Problem
Please repeat every entry exactly as written, but skip the pictures.

Material provided
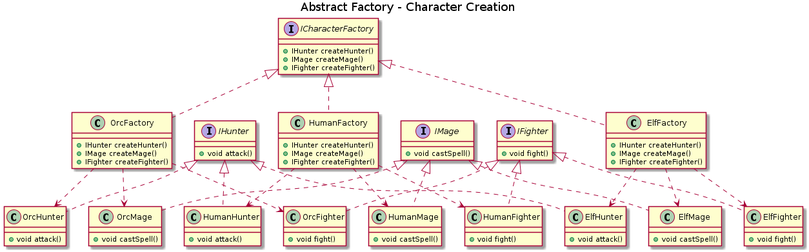
Before: UML/Abstract_Factory/character.abstract-factory.png, a diagram exported from PlantUML (project-survivor/documentation).
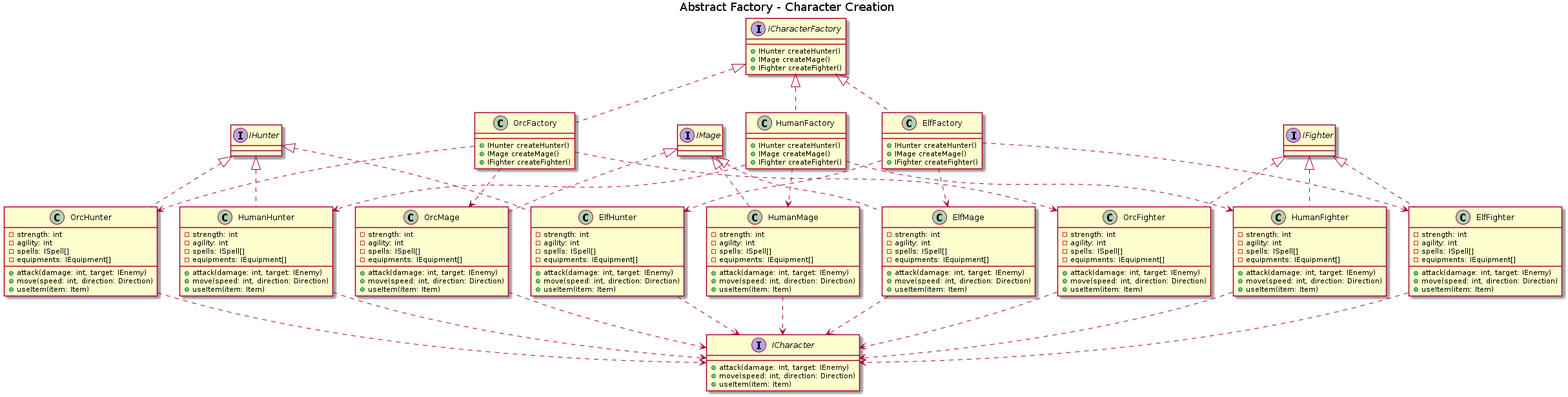
After the change.

The edit, as a diff of the source:
```diff
@@ -2,51 +2,102 @@
 title Abstract Factory - Character Creation
 
 interface IHunter {
-    + void attack()
 }
 
 interface IMage {
-    + void castSpell()
 }
 
 interface IFighter {
-    + void fight()
 }
 
 class OrcHunter implements IHunter {
-    + void attack()
+    -strength: int
+    -agility: int
+    -spells: ISpell[]
+    -equipments: IEquipment[]
+    + attack(damage: int, target: IEnemy)
+    + move(speed: int, direction: Direction)
+    + useItem(item: Item)
 }
 
 class HumanHunter implements IHunter {
-    + void attack()
+    -strength: int
+    -agility: int
+    -spells: ISpell[]
+    -equipments: IEquipment[]
+    + attack(damage: int, target: IEnemy)
+    + move(speed: int, direction: Direction)
+    + useItem(item: Item)
 }
 
 class ElfHunter implements IHunter {
-    + void attack()
+    -strength: int
+    -agility: int
+    -spells: ISpell[]
+    -equipments: IEquipment[]
+    + attack(damage: int, target: IEnemy)
+    + move(speed: int, direction: Direction)
+    + useItem(item: Item)
 }
 
-class OrcMage implements IMage {
-    + void castSpell()
+class OrcMage implements IMage{
+    -strength: int
+    -agility: int
+    -spells: ISpell[]
+    -equipments: IEquipment[]
+    + attack(damage: int, target: IEnemy)
+    + move(speed: int, direction: Direction)
+    + useItem(item: Item)
 }
 
 class HumanMage implements IMage {
-    + void castSpell()
+    -strength: int
+    -agility: int
+    -spells: ISpell[]
+    -equipments: IEquipment[]
+    + attack(damage: int, target: IEnemy)
+    + move(speed: int, direction: Direction)
+    + useItem(item: Item)
 }
 
 class ElfMage implements IMage {
-    + void castSpell()
+    -strength: int
+    -agility: int
+    -spells: ISpell[]
+    -equipments: IEquipment[]
+    + attack(damage: int, target: IEnemy)
+    + move(speed: int, direction: Direction)
+    + useItem(item: Item)
 }
 
 class OrcFighter implements IFighter {
-    + void fight()
+    -strength: int
+    -agility: int
+    -spells: ISpell[]
+    -equipments: IEquipment[]
+    + attack(damage: int, target: IEnemy)
+    + move(speed: int, direction: Direction)
+    + useItem(item: Item)
 }
 
 class HumanFighter implements IFighter {
-    + void fight()
+    -strength: int
+    -agility: int
+    -spells: ISpell[]
+    -equipments: IEquipment[]
+    + attack(damage: int, target: IEnemy)
+    + move(speed: int, direction: Direction)
+    + useItem(item: Item)
 }
 
 class ElfFighter implements IFighter {
-    + void fight()
+    -strength: int
+    -agility: int
+    -spells: ISpell[]
+    -equipments: IEquipment[]
+    + attack(damage: int, target: IEnemy)
+    + move(speed: int, direction: Direction)
+    + useItem(item: Item)
 }
 
 interface ICharacterFactory {
@@ -73,6 +124,12 @@
     + IFighter createFighter()
 }
 
+interface ICharacter {
+    + attack(damage: int, target: IEnemy)
+    + move(speed: int, direction: Direction)
+    + useItem(item: Item)
+}
+
 
 OrcFactory ..> OrcHunter
 OrcFactory ..> OrcMage
@@ -86,4 +143,16 @@
 ElfFactory ..> ElfMage
 ElfFactory ..> ElfFighter
 
+HumanHunter ..> ICharacter
+HumanMage ..> ICharacter
+HumanFighter ..> ICharacter
+
+OrcHunter ..> ICharacter
+OrcMage ..> ICharacter
+OrcFighter ..> ICharacter
+
+ElfHunter ..> ICharacter
+ElfMage ..> ICharacter
+ElfFighter ..> ICharacter
+
 @enduml
```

Exercise output
Before: UML/Abstract_Factory/character.abstract-factory.png, a diagram exported from PlantUML (project-survivor/documentation).
After the change.

The edit, as a diff of the source:
```diff
@@ -2,51 +2,102 @@
 title Abstract Factory - Character Creation
 
 interface IHunter {
-    + void attack()
 }
 
 interface IMage {
-    + void castSpell()
 }
 
 interface IFighter {
-    + void fight()
 }
 
 class OrcHunter implements IHunter {
-    + void attack()
+    -strength: int
+    -agility: int
+    -spells: ISpell[]
+    -equipments: IEquipment[]
+    + attack(damage: int, target: IEnemy)
+    + move(speed: int, direction: Direction)
+    + useItem(item: Item)
 }
 
 class HumanHunter implements IHunter {
-    + void attack()
+    -strength: int
+    -agility: int
+    -spells: ISpell[]
+    -equipments: IEquipment[]
+    + attack(damage: int, target: IEnemy)
+    + move(speed: int, direction: Direction)
+    + useItem(item: Item)
 }
 
 class ElfHunter implements IHunter {
-    + void attack()
+    -strength: int
+    -agility: int
+    -spells: ISpell[]
+    -equipments: IEquipment[]
+    + attack(damage: int, target: IEnemy)
+    + move(speed: int, direction: Direction)
+    + useItem(item: Item)
 }
 
-class OrcMage implements IMage {
-    + void castSpell()
+class OrcMage implements IMage{
+    -strength: int
+    -agility: int
+    -spells: ISpell[]
+    -equipments: IEquipment[]
+    + attack(damage: int, target: IEnemy)
+    + move(speed: int, direction: Direction)
+    + useItem(item: Item)
 }
 
 class HumanMage implements IMage {
-    + void castSpell()
+    -strength: int
+    -agility: int
+    -spells: ISpell[]
+    -equipments: IEquipment[]
+    + attack(damage: int, target: IEnemy)
+    + move(speed: int, direction: Direction)
+    + useItem(item: Item)
 }
 
 class ElfMage implements IMage {
-    + void castSpell()
+    -strength: int
+    -agility: int
+    -spells: ISpell[]
+    -equipments: IEquipment[]
+    + attack(damage: int, target: IEnemy)
+    + move(speed: int, direction: Direction)
+    + useItem(item: Item)
 }
 
 class OrcFighter implements IFighter {
-    + void fight()
+    -strength: int
+    -agility: int
+    -spells: ISpell[]
+    -equipments: IEquipment[]
+    + attack(damage: int, target: IEnemy)
+    + move(speed: int, direction: Direction)
+    + useItem(item: Item)
 }
 
 class HumanFighter implements IFighter {
-    + void fight()
+    -strength: int
+    -agility: int
+    -spells: ISpell[]
+    -equipments: IEquipment[]
+    + attack(damage: int, target: IEnemy)
+    + move(speed: int, direction: Direction)
+    + useItem(item: Item)
 }
 
 class ElfFighter implements IFighter {
-    + void fight()
+    -strength: int
+    -agility: int
+    -spells: ISpell[]
+    -equipments: IEquipment[]
+    + attack(damage: int, target: IEnemy)
+    + move(speed: int, direction: Direction)
+    + useItem(item: Item)
 }
 
 interface ICharacterFactory {
@@ -73,6 +124,12 @@
     + IFighter createFighter()
 }
 
+interface ICharacter {
+    + attack(damage: int, target: IEnemy)
+    + move(speed: int, direction: Direction)
+    + useItem(item: Item)
+}
+
 
 OrcFactory ..> OrcHunter
 OrcFactory ..> OrcMage
@@ -86,4 +143,16 @@
 ElfFactory ..> ElfMage
 ElfFactory ..> ElfFighter
 
+HumanHunter ..> ICharacter
+HumanMage ..> ICharacter
+HumanFighter ..> ICharacter
+
+OrcHunter ..> ICharacter
+OrcMage ..> ICharacter
+OrcFighter ..> ICharacter
+
+ElfHunter ..> ICharacter
+ElfMage ..> ICharacter
+ElfFighter ..> ICharacter
+
 @enduml
```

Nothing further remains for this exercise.